(What the task requires): Determine the count of lines in the following entries that contain the string "docs". Write only the number.

Start of Block

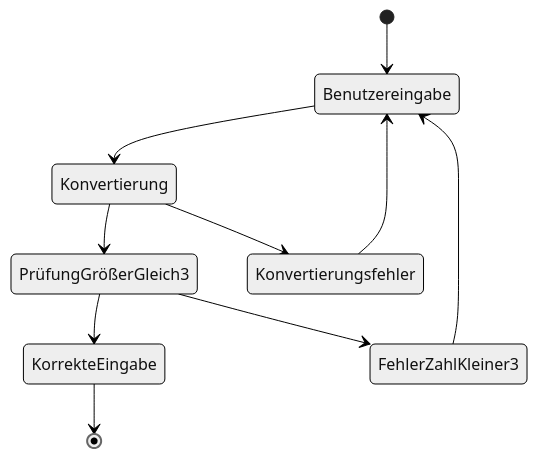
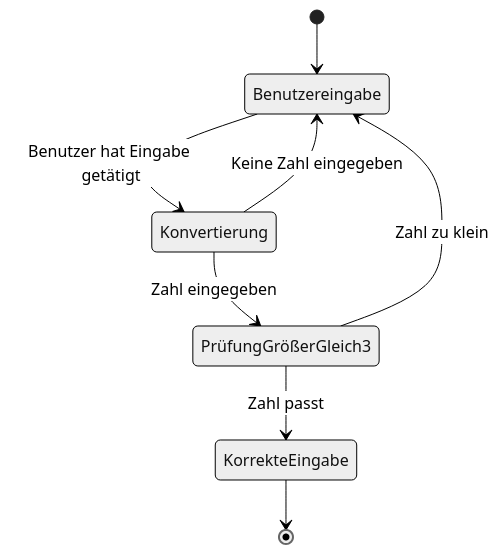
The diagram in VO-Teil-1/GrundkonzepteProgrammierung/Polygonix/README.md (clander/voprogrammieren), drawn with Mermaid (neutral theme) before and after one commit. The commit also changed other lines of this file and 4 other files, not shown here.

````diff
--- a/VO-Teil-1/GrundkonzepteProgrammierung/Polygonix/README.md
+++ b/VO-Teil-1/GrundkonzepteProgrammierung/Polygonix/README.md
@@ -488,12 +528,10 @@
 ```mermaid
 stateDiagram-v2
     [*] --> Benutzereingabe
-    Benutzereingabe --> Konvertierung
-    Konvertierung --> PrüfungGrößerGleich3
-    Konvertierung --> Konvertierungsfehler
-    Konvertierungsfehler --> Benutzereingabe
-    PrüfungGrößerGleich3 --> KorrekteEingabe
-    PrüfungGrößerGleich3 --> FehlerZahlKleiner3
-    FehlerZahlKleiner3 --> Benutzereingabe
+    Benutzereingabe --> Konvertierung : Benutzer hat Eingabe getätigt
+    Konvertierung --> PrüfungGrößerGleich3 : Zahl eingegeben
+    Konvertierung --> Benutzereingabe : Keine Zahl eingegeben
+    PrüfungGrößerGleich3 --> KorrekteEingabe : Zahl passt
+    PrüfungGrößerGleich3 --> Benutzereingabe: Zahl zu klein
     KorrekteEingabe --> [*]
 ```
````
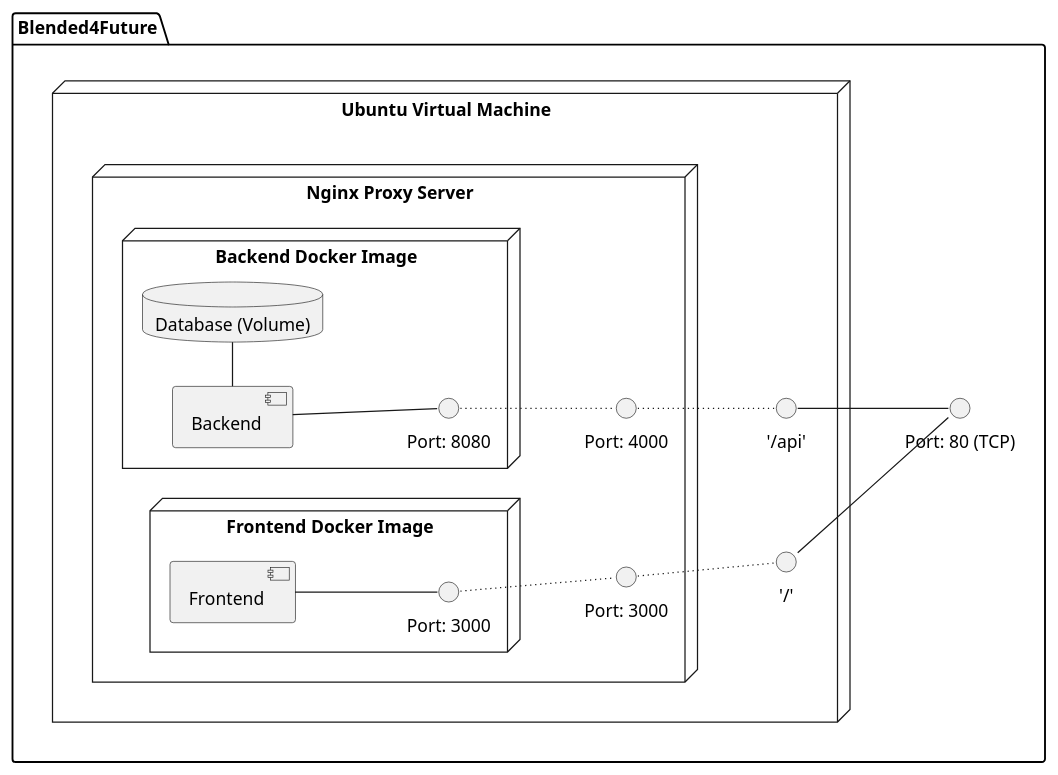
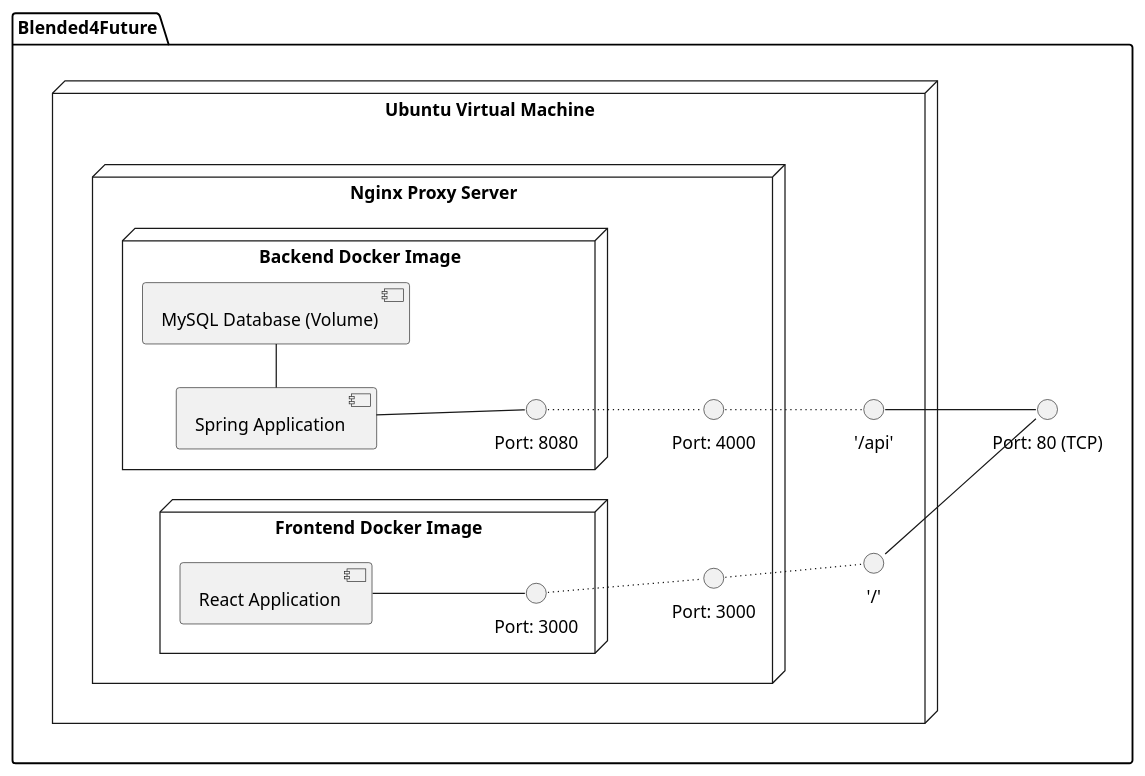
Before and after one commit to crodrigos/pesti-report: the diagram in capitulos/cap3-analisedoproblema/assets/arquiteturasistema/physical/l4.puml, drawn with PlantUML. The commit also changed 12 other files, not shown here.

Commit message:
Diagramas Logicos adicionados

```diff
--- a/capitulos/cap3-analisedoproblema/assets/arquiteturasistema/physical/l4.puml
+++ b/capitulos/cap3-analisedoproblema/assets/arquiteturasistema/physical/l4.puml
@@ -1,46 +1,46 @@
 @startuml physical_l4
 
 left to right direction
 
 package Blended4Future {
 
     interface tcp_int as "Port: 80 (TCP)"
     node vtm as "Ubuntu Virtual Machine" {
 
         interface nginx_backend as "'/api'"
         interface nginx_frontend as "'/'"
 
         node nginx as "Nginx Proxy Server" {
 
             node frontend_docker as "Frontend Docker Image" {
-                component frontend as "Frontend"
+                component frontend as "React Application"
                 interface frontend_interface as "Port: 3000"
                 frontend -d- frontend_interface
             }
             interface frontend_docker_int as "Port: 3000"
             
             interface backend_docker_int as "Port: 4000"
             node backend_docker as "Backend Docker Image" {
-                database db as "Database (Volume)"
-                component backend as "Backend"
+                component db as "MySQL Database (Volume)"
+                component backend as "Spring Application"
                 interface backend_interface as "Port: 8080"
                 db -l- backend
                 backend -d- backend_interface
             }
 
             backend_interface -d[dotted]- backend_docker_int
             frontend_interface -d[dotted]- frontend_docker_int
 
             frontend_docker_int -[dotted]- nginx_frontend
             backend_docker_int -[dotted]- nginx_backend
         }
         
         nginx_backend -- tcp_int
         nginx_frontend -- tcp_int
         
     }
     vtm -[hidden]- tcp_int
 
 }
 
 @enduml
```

End of Block
Start of Block

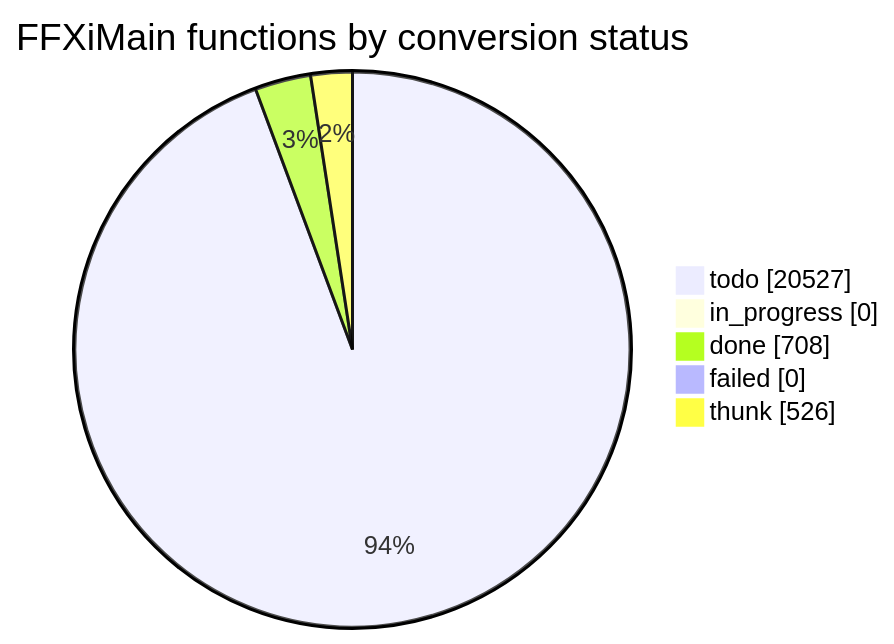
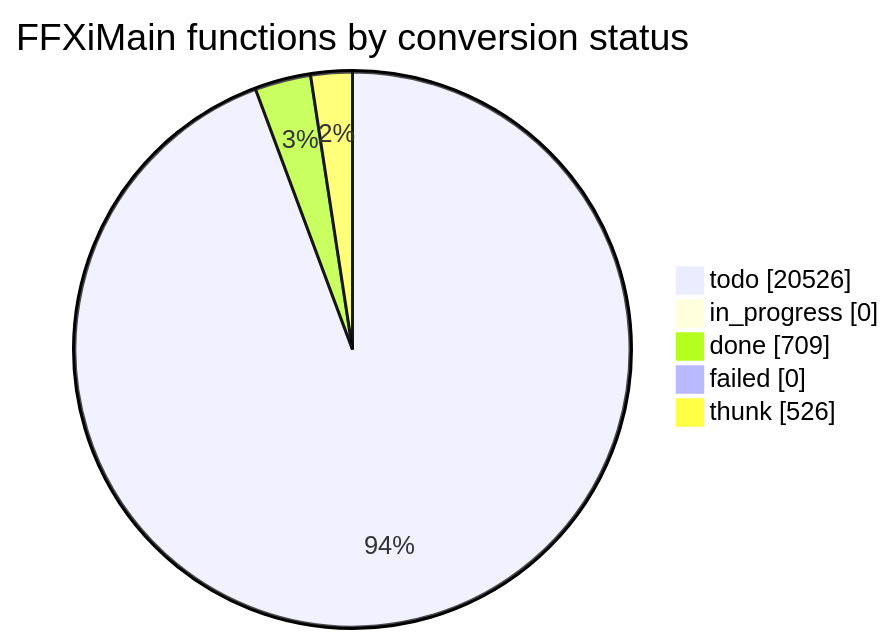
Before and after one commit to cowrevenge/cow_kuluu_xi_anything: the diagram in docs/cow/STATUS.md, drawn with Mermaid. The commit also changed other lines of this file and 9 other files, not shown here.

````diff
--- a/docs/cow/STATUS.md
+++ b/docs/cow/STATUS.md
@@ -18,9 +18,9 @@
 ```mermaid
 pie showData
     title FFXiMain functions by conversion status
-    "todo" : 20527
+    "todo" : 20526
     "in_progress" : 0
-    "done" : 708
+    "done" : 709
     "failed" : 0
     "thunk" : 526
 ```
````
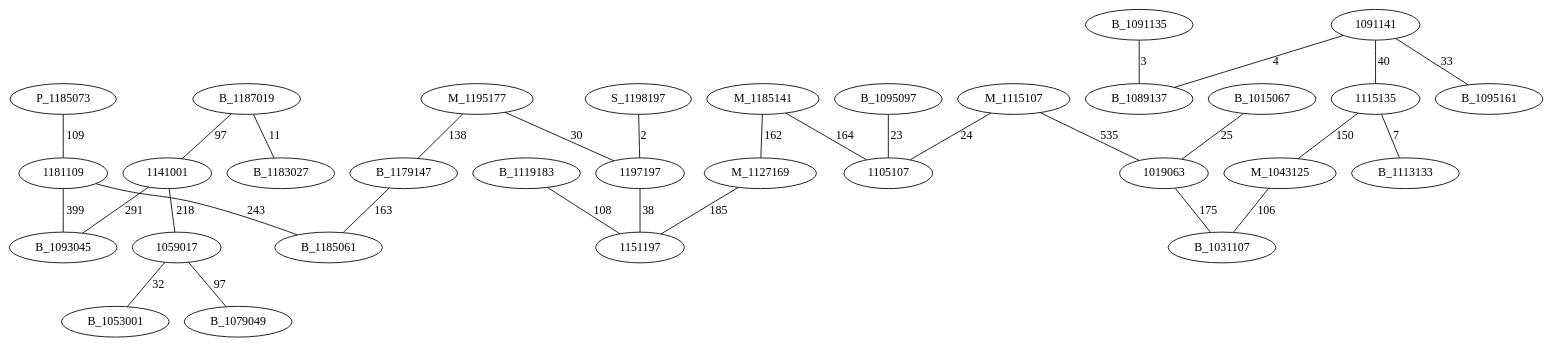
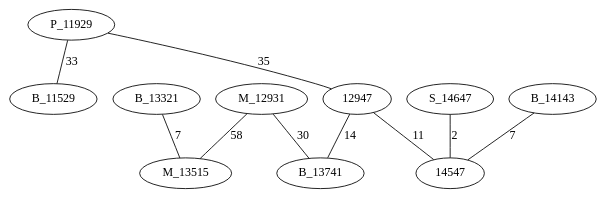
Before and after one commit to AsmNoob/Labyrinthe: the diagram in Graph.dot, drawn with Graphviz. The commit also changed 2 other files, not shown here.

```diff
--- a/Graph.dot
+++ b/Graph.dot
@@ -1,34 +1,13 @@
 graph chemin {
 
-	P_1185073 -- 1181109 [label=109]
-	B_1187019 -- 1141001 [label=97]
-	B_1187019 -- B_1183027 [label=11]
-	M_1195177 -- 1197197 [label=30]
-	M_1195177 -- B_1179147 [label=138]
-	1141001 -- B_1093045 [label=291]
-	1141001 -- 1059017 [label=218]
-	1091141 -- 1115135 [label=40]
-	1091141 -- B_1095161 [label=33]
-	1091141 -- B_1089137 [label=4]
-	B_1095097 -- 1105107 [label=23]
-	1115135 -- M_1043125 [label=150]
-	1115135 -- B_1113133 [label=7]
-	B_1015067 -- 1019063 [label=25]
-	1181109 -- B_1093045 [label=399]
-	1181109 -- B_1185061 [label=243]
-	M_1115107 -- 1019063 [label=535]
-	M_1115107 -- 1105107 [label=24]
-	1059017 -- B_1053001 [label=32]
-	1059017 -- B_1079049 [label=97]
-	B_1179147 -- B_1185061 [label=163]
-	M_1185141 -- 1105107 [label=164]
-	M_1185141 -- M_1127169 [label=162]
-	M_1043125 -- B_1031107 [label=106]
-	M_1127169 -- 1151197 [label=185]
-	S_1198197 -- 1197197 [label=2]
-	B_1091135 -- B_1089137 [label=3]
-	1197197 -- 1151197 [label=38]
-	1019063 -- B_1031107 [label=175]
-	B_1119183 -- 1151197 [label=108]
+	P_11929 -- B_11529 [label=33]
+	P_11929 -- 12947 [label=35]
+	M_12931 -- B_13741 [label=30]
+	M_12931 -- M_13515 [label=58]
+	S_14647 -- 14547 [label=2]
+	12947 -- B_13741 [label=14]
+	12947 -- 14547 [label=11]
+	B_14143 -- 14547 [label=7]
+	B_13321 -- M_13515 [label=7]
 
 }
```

End of Block
Start of Block

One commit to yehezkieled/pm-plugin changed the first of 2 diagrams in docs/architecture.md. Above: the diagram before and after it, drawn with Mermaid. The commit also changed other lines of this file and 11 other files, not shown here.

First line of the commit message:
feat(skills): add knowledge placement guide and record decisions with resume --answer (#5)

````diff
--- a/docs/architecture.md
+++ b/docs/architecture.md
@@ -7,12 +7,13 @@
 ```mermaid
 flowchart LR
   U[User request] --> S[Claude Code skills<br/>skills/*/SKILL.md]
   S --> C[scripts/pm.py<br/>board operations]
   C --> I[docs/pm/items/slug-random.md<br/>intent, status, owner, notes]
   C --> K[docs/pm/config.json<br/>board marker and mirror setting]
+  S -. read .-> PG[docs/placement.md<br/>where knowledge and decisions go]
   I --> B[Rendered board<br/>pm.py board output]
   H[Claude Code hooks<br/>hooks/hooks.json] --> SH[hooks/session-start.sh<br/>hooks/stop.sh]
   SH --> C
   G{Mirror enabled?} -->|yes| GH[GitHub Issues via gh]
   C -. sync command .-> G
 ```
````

End of Block

(Result of this exercise): 9